"He earned thirty-eight dollars a month plus allowances. A really good pair of leather boots cost fifty dollars. But an affordable pair of boots, which were sort of OK for a season or two and then leaked like hell when the cardboard gave out, cost about ten dollars. Those were the kind of boots Vimes always bought, and wore until the soles were so thin that he could tell where he was in Ankh-Morpork on a foggy night by the feel of the cobbles.
But the thing was that good boots lasted for years and years. A man who could afford fifty dollars had a pair of boots that'd still be keeping his feet dry in ten years' time, while the poor man who could only afford cheap boots would have spent a hundred dollars on boots in the same time and would still have wet feet." (Men at Arms, Terry Pratchett)
Years ago, I had a sole of a pair of sandals come unglued at the toe, leaving the sole flapping. I found a replacement pair. I thought to myself "At least ths sole is sewn on to these, they should last a long time". I was wrong on both counts. When that sole came loose I found out that the stitching was just decorative and didn't attach anything. As I got older i learned that a non-sneaker shoe over $100 was far more likely to last more than a year, but I still had some trouble telling the difference between $100 worth of durability and a $50 shoe with $50 worth of fashionable brand name tacked on. A few months ago Youtube suggested a video by Bedo's Leatherworks where he recrafts shoes as he explains, and I learned the difference between stitched on and cemented soles.
A couple of generations ago Goodyear welt was the normal construction for even mid grade shoes, now it is limited mostly to mid-grade or better work boots. Dressier GYW shoes still exist but are relatively rare. Not all GYW shoes are quality--in particular boots that advertise it as a feature often use a plastic welt that is likely to crack.

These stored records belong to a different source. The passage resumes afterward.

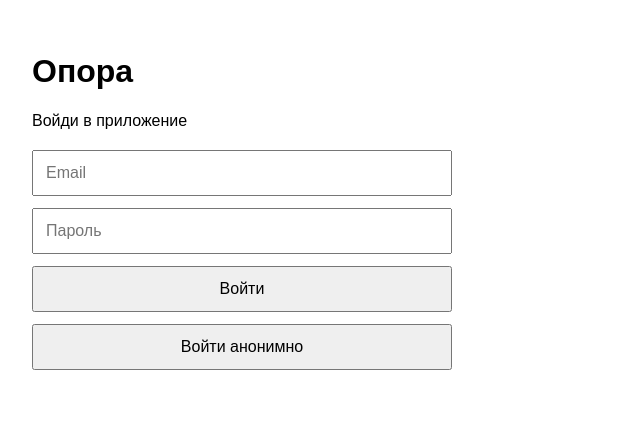
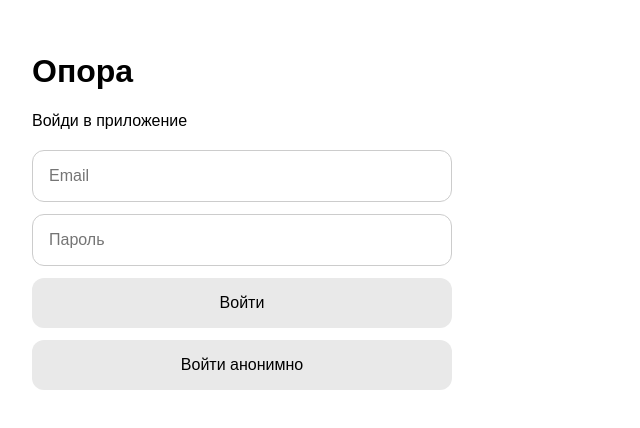
Before and after one commit to maximmolochkov777-cmd/opora, a Next.js app: page / in a window 1280 px wide. Shown: the top 428 px of the page, without its empty margins (0-640 px from the left). Built offline with nearby package versions, Linux system fonts and the light colour scheme; no server answers.

Commit message:
Update page.tsx

```diff
--- a/app/page.tsx
+++ b/app/page.tsx
@@ -1,12 +1,49 @@
 "use client";
 
-import { useState } from "react";
+import { useEffect, useState } from "react";
 import { supabase } from "../lib/supabase";
 
+type UserState = {
+  id: string;
+} | null;
+
 export default function HomePage() {
+  const [user, setUser] = useState<UserState>(null);
   const [email, setEmail] = useState("");
   const [password, setPassword] = useState("");
   const [message, setMessage] = useState("Войди в приложение");
+  const [loading, setLoading] = useState(true);
+
+  useEffect(() => {
+    async function loadUser() {
+      const {
+        data: { session },
+      } = await supabase.auth.getSession();
+
+      if (session?.user) {
+        setUser({ id: session.user.id });
+        setMessage("Ты в приложении");
+      }
+
+      setLoading(false);
+    }
+
+    loadUser();
+
+    const {
+      data: { subscription },
+    } = supabase.auth.onAuthStateChange((_event, session) => {
+      if (session?.user) {
+        setUser({ id: session.user.id });
+        setMessage("Ты в приложении");
+      } else {
+        setUser(null);
+        setMessage("Войди в приложение");
+      }
+    });
+
+    return () => subscription.unsubscribe();
+  }, []);
 
   async function signIn() {
     const { error } = await supabase.auth.signInWithPassword({
@@ -31,6 +68,51 @@ export default function HomePage() {
     }
   }
 
+  async function signOut() {
+    await supabase.auth.signOut();
+    setMessage("Выход выполнен");
+  }
+
+  if (loading) {
+    return (
+      <main style={{ padding: 24, fontFamily: "Arial, sans-serif" }}>
+        <h1>Опора</h1>
+        <p>Загрузка...</p>
+      </main>
+    );
+  }
+
+  if (user) {
+    return (
+      <main style={{ padding: 24, fontFamily: "Arial, sans-serif", maxWidth: 520 }}>
+        <h1>Опора</h1>
+        <p>{message}</p>
+
+        <div style={{ marginTop: 24, display: "grid", gap: 12 }}>
+          <button style={buttonStyle}>Тревожно</button>
+          <button style={buttonStyle}>Нет сил</button>
+          <button style={buttonStyle}>Самокритика</button>
+          <button style={buttonStyle}>Хаос в голове</button>
+          <button style={buttonStyle}>Пусто внутри</button>
+          <button style={buttonStyle}>Тяжелая ситуация</button>
+          <button style={buttonStyle}>Хочу выговориться</button>
+          <button style={buttonStyle}>Мне плохо прямо сейчас</button>
+        </div>
+
+        <button
+          onClick={signOut}
+          style={{
+            ...buttonStyle,
+            marginTop: 20,
+            background: "#f1f1f1"
+          }}
+        >
+          Выйти
+        </button>
+      </main>
+    );
+  }
+
   return (
     <main style={{ padding: 24, fontFamily: "Arial, sans-serif", maxWidth: 420 }}>
       <h1>Опора</h1>
@@ -42,7 +124,7 @@ export default function HomePage() {
           placeholder="Email"
           value={email}
           onChange={(e) => setEmail(e.target.value)}
-          style={{ padding: 12, fontSize: 16 }}
+          style={inputStyle}
         />
 
         <input
@@ -50,23 +132,33 @@ export default function HomePage() {
           placeholder="Пароль"
           value={password}
           onChange={(e) => setPassword(e.target.value)}
-          style={{ padding: 12, fontSize: 16 }}
+          style={inputStyle}
         />
 
-        <button
-          onClick={signIn}
-          style={{ padding: 12, fontSize: 16, cursor: "pointer" }}
-        >
+        <button onClick={signIn} style={buttonStyle}>
           Войти
         </button>
 
-        <button
-          onClick={signInAnonymously}
-          style={{ padding: 12, fontSize: 16, cursor: "pointer" }}
-        >
+        <button onClick={signInAnonymously} style={buttonStyle}>
           Войти анонимно
         </button>
       </div>
     </main>
   );
 }
+
+const inputStyle: React.CSSProperties = {
+  padding: 16,
+  fontSize: 16,
+  borderRadius: 12,
+  border: "1px solid #ccc",
+};
+
+const buttonStyle: React.CSSProperties = {
+  padding: 16,
+  fontSize: 16,
+  borderRadius: 12,
+  border: "none",
+  cursor: "pointer",
+  background: "#e9e9e9",
+};
```
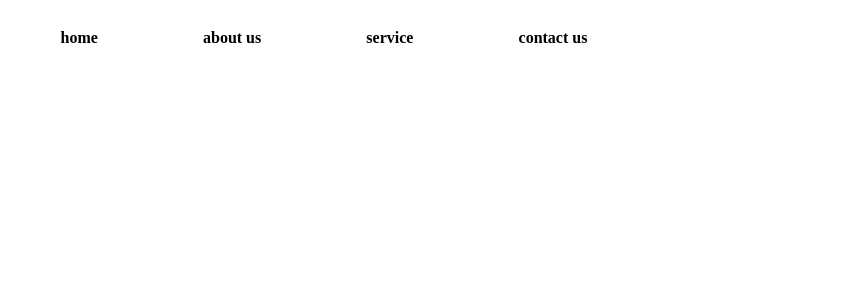
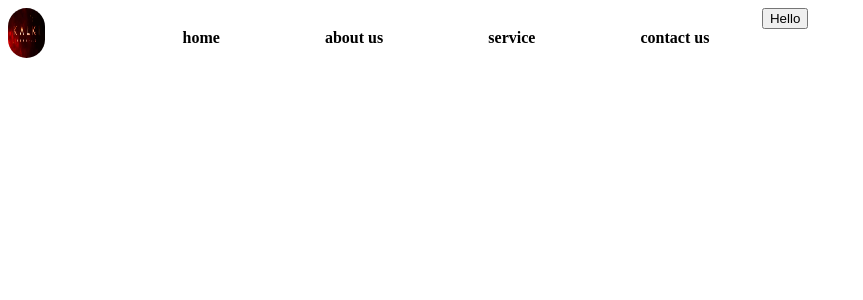
Before and after one commit to chanti143x/kalki, a React (Vite) app: page / in a window 1280 px wide. Shown: the top 300 px of the page, without its empty margins (0-863 px from the left). Built offline with nearby package versions, Linux system fonts and the light colour scheme.

Commit message:
add logo and set navbar in parent container

```diff
--- a/src/index.css
+++ b/src/index.css
@@ -1,8 +1,14 @@
-.navelements{
-   width: 50%;
-
+.navnames {
+  width: 50%;
   display: flex;
   justify-content: space-around;
   align-items: center;
-
 }
+.navbar {
+  display: flex;
+}
+.logo {
+  height: 50px;
+  width: 30%;
+  border-radius: 50px;
+}
--- a/src/pages/Navbar.jsx
+++ b/src/pages/Navbar.jsx
@@ -1,14 +1,13 @@
-import "../index.css"
+import "../index.css";
 
-
-
-function Navbar(){
-
+function Navbar() {
   return (
-
     <>
-    <div className="navelements">
-
+      <div className="navbar">
+        <div className="logo-div">
+          <img className="logo" src="src/assets/image.png" alt="logo" />
+        </div>
+        <div className="navnames">
           <h4>home</h4>
 
           <h4>about us</h4>
@@ -16,12 +15,13 @@ function Navbar(){
           <h4>service</h4>
 
           <h4>contact us</h4>
-
         </div>
-
-
-
-    </>)
+        <div className="book-appointment">
+          <button>Hello</button>
+        </div>
+      </div>
+    </>
+  );
 }
 
 export default Navbar;
```
Also changed, not shown: src/App.jsx (+4 -7 lines), src/assets/image.png (added). Lines whose indentation alone changed are shown as unchanged.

Pictured is a vintage GYW shoe with the outsole and midsole removed, showing construction details at the welt joint. The upper picture shows the welt sewn through the upper, the lower picture is the same area from the bottom. This particular shoe has Poron sheet foam filler, better shoes would generally have cork or leather.
Blake Stitch is relatively simple in concept--the whole stack of insole, midsole and outsole is stitched straight through by a machine that can reach all the way into the toe. Sleeker and more flexible than Goodyear Welt, may need less break in. They can be re-soled, but not all cobblers have the machine to do it. They also can't be re-soled as many times--you can't re-use the holes, and when too many new holes have been made the leather will tear and there's no welt to replace.

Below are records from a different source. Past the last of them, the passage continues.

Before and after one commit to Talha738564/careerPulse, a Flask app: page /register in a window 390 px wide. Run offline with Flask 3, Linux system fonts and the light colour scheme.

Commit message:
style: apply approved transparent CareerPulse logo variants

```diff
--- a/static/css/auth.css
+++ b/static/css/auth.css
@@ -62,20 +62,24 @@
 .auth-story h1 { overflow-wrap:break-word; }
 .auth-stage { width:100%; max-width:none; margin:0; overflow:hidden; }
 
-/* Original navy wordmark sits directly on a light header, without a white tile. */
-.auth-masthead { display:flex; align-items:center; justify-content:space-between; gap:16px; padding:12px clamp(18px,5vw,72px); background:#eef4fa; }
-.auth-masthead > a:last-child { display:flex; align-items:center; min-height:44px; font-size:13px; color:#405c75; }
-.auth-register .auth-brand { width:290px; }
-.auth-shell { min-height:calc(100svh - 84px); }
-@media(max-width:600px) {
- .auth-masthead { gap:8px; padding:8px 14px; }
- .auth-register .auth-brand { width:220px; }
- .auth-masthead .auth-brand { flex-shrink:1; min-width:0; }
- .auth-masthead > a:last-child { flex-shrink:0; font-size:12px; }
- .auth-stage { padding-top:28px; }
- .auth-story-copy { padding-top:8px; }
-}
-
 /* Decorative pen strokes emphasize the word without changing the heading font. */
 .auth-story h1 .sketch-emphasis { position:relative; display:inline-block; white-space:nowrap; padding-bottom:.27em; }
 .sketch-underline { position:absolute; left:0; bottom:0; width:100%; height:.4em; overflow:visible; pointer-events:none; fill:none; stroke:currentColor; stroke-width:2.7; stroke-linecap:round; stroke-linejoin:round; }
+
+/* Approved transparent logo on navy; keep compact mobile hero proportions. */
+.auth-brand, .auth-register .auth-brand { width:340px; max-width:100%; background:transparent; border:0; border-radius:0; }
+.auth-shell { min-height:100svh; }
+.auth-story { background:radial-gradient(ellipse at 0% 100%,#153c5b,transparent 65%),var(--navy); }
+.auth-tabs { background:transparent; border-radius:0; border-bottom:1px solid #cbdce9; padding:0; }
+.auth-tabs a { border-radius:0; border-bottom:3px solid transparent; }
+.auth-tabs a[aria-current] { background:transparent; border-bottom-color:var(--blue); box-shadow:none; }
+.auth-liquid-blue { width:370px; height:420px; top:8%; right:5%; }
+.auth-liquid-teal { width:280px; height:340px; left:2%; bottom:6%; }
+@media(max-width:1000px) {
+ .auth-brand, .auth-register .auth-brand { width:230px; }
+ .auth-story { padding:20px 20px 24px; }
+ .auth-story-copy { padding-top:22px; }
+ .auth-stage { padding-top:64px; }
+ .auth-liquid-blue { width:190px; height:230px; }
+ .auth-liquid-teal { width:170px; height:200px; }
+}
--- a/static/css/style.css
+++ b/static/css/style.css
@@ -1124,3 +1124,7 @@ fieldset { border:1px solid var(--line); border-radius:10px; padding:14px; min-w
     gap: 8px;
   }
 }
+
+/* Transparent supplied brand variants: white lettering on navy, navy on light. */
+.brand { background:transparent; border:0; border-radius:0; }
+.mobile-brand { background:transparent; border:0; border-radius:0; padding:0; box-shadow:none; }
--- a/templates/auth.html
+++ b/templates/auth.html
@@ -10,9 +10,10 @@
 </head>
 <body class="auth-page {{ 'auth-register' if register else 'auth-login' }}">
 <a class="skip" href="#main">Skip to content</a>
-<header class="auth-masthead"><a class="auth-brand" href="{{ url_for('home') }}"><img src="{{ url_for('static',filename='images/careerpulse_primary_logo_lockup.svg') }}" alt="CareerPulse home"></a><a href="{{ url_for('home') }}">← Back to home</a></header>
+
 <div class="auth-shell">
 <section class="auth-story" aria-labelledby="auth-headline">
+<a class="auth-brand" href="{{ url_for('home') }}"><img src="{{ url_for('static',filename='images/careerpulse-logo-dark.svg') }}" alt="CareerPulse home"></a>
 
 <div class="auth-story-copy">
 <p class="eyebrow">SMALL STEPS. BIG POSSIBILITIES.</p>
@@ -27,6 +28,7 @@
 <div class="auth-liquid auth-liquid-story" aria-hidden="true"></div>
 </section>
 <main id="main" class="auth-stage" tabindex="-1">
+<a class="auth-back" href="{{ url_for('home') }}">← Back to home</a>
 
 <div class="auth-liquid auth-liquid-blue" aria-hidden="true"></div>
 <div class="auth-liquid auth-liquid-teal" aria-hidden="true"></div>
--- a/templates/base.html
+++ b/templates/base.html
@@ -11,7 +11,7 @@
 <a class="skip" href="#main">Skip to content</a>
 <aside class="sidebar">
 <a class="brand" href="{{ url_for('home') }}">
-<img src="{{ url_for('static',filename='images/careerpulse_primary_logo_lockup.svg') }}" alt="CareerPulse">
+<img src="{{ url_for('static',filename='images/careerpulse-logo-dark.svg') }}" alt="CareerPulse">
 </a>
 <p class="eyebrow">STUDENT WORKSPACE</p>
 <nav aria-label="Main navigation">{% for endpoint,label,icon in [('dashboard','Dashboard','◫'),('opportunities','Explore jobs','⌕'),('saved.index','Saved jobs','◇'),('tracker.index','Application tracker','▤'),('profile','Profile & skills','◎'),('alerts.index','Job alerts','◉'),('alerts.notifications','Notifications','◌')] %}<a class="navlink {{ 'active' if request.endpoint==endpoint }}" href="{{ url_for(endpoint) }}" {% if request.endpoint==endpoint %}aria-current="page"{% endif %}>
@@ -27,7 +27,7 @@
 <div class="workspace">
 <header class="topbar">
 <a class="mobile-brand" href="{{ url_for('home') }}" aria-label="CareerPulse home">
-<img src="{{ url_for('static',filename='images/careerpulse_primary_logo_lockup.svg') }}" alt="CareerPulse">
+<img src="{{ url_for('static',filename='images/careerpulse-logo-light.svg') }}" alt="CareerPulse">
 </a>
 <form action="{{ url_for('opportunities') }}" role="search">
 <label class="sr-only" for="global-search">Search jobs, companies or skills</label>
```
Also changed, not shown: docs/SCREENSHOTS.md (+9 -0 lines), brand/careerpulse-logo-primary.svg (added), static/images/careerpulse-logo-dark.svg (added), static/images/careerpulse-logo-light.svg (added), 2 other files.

Blake Rapid is sort of a hybrid between Blake and Goodyear welt. Instead of a welt, the midsole is Blake stitched to the insole and upper, then the outsole (bottom layer) is stitched to the midsole . Eliminates the direct path for water to wick. It can be hard to tell the difference between Blake Rapid and Goodyear welt without disassembling the shoe
A few sneakers (mostly from non-athletic brands) use a cup sole sewn through the sidewall. Born uses a similar construction on many of their shoes they call Opanka. Many of the sneakers are at least technically resoleable, Born says their version isn't.
Most other sewn sole shoes are variations and combinations of the above...but sewn soles are a tiny percentage of all shoes, mostly in work boots where the durability is more important. Most shoes are some sort of cement (glued) construction.